> [ASSIGNMENT]:
Some lines hold the string "dokumentation". Copy all of them from the material that follows.

> [RECORDS SHOWN]:

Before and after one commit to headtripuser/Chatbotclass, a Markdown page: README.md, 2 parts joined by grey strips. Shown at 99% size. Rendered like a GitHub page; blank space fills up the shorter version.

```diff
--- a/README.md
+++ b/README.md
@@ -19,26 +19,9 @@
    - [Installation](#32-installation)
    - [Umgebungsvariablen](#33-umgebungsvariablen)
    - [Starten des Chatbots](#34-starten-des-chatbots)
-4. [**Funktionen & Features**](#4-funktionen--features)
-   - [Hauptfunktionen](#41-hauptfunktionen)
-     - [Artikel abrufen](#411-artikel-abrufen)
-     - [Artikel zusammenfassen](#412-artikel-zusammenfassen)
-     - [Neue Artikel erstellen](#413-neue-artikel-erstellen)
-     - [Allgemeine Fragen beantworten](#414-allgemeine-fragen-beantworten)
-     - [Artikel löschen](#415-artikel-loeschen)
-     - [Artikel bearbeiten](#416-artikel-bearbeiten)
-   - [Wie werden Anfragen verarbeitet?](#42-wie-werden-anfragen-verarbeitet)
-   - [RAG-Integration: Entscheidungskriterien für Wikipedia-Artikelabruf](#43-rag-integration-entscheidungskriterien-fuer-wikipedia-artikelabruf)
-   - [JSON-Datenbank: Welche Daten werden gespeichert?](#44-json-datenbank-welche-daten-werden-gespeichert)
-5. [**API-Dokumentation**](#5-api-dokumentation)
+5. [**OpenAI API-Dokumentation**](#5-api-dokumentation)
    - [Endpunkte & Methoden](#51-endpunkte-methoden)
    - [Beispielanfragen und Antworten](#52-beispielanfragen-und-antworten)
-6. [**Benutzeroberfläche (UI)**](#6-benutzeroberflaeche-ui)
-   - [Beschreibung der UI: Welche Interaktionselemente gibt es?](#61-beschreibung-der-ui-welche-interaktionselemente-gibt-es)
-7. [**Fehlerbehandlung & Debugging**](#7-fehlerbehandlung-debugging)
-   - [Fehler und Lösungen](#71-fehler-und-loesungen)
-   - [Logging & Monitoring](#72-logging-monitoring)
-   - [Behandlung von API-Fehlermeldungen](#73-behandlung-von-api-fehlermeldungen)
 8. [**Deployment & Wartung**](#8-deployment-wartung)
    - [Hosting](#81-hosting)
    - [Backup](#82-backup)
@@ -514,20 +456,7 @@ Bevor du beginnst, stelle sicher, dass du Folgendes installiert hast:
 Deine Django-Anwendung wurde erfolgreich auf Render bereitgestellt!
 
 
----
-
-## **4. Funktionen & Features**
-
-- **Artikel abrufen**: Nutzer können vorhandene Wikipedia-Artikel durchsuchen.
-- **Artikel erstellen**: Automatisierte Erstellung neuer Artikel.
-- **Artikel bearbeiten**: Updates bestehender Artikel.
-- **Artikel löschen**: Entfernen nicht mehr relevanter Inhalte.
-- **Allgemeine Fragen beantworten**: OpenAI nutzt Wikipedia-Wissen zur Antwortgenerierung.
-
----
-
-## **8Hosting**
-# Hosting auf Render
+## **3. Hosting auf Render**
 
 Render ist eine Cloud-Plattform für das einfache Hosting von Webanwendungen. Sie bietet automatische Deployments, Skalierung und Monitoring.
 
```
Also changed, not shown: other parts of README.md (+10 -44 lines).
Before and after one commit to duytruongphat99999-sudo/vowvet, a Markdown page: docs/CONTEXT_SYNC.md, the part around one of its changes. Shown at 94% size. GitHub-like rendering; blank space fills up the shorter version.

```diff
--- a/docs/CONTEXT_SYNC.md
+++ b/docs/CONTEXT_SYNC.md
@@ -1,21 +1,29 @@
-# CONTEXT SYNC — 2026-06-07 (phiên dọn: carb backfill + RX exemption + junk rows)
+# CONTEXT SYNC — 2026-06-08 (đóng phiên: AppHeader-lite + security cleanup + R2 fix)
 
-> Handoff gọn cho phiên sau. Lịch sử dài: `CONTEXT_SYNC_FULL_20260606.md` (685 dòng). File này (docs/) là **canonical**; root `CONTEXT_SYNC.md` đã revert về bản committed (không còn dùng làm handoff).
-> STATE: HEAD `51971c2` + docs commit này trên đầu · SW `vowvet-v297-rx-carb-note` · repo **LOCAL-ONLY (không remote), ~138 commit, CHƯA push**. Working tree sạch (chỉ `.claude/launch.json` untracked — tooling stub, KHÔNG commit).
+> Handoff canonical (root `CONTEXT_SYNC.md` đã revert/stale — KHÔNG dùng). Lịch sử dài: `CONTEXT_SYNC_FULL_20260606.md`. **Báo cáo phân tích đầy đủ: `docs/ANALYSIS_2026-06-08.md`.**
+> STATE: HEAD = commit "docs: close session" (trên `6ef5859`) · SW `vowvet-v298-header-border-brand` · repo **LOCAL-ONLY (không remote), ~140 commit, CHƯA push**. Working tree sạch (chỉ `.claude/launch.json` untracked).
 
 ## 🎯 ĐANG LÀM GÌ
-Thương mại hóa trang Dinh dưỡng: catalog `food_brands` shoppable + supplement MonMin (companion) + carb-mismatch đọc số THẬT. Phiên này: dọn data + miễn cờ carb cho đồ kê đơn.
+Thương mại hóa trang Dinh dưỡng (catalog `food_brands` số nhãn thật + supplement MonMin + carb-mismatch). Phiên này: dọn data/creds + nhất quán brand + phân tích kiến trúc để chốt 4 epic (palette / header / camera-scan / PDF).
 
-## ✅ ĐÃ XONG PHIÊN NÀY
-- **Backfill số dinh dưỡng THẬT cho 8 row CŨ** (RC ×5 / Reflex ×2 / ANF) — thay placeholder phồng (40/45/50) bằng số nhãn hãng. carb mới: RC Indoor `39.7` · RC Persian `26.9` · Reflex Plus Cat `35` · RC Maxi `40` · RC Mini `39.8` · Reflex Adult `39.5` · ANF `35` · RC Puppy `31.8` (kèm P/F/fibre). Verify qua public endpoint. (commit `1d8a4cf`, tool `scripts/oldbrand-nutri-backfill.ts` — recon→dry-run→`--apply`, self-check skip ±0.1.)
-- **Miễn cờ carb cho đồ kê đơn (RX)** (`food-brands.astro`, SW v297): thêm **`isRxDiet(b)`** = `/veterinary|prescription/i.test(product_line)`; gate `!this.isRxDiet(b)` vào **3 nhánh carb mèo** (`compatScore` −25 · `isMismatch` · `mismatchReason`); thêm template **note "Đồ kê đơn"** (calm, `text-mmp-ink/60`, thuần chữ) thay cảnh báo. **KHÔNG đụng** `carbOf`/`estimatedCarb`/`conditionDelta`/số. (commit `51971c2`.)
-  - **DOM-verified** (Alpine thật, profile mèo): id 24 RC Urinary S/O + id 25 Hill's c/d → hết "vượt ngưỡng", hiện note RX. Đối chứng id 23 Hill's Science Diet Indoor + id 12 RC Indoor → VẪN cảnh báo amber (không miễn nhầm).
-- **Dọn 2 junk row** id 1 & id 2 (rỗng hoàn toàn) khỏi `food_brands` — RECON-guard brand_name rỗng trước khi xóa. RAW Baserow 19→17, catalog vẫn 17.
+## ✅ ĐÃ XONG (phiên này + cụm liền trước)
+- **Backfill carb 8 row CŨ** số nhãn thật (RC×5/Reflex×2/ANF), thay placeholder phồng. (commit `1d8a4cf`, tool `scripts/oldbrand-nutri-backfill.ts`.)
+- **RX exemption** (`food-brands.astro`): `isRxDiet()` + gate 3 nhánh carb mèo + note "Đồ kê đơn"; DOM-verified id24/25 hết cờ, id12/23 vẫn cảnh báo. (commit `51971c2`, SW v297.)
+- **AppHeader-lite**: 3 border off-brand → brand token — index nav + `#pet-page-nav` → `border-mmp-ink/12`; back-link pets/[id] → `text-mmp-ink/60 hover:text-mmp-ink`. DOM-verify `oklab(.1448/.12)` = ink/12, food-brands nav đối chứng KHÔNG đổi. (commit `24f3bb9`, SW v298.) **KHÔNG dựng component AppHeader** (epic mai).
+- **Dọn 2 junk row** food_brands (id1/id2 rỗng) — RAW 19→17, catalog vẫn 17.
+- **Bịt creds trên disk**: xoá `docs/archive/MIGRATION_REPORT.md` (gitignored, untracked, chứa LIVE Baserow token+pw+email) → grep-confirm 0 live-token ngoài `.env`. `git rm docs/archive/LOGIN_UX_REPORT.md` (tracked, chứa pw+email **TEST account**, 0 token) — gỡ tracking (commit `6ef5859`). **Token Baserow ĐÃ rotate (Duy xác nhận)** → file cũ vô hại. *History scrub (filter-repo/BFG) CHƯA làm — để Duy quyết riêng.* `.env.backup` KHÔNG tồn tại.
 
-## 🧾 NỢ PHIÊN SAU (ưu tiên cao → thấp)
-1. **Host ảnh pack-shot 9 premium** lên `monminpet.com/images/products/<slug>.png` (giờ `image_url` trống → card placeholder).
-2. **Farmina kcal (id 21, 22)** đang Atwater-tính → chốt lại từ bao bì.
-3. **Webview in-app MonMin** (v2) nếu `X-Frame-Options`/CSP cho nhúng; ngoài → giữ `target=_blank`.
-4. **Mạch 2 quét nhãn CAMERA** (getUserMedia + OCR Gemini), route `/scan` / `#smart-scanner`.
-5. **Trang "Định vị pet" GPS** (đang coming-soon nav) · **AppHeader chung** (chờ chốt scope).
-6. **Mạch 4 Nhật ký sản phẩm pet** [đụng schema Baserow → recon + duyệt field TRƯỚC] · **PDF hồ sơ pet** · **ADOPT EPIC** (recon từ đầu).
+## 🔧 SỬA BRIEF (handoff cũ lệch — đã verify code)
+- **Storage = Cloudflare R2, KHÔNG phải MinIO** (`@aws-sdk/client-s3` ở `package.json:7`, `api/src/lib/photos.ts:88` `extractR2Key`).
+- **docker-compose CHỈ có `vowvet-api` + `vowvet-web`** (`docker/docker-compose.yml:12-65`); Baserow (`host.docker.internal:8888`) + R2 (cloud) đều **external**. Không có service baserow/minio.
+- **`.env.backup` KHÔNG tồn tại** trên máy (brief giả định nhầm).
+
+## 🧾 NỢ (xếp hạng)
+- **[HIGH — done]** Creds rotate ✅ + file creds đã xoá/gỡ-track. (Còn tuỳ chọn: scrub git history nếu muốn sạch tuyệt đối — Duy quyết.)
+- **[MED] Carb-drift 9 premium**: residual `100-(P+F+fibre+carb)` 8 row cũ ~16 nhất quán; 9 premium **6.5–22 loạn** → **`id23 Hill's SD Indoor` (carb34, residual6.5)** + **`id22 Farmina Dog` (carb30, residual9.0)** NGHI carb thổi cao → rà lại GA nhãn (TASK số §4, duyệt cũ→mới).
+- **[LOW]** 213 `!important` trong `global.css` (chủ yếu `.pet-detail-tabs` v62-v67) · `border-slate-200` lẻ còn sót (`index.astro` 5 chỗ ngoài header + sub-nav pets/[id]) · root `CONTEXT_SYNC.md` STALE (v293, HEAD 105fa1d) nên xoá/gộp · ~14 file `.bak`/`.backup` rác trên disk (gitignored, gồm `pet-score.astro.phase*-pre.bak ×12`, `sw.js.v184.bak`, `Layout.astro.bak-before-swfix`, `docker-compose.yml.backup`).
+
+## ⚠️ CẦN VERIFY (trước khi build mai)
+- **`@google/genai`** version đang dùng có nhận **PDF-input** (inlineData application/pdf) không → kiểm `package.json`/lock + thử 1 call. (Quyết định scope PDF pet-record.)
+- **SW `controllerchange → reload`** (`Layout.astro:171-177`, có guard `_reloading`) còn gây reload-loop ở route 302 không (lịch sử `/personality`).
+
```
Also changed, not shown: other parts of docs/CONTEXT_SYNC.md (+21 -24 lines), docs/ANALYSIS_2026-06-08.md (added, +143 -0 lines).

> [RESPONSE AREA]:
-5. [**API-Dokumentation**](#5-api-dokumentation)
+5. [**OpenAI API-Dokumentation**](#5-api-dokumentation)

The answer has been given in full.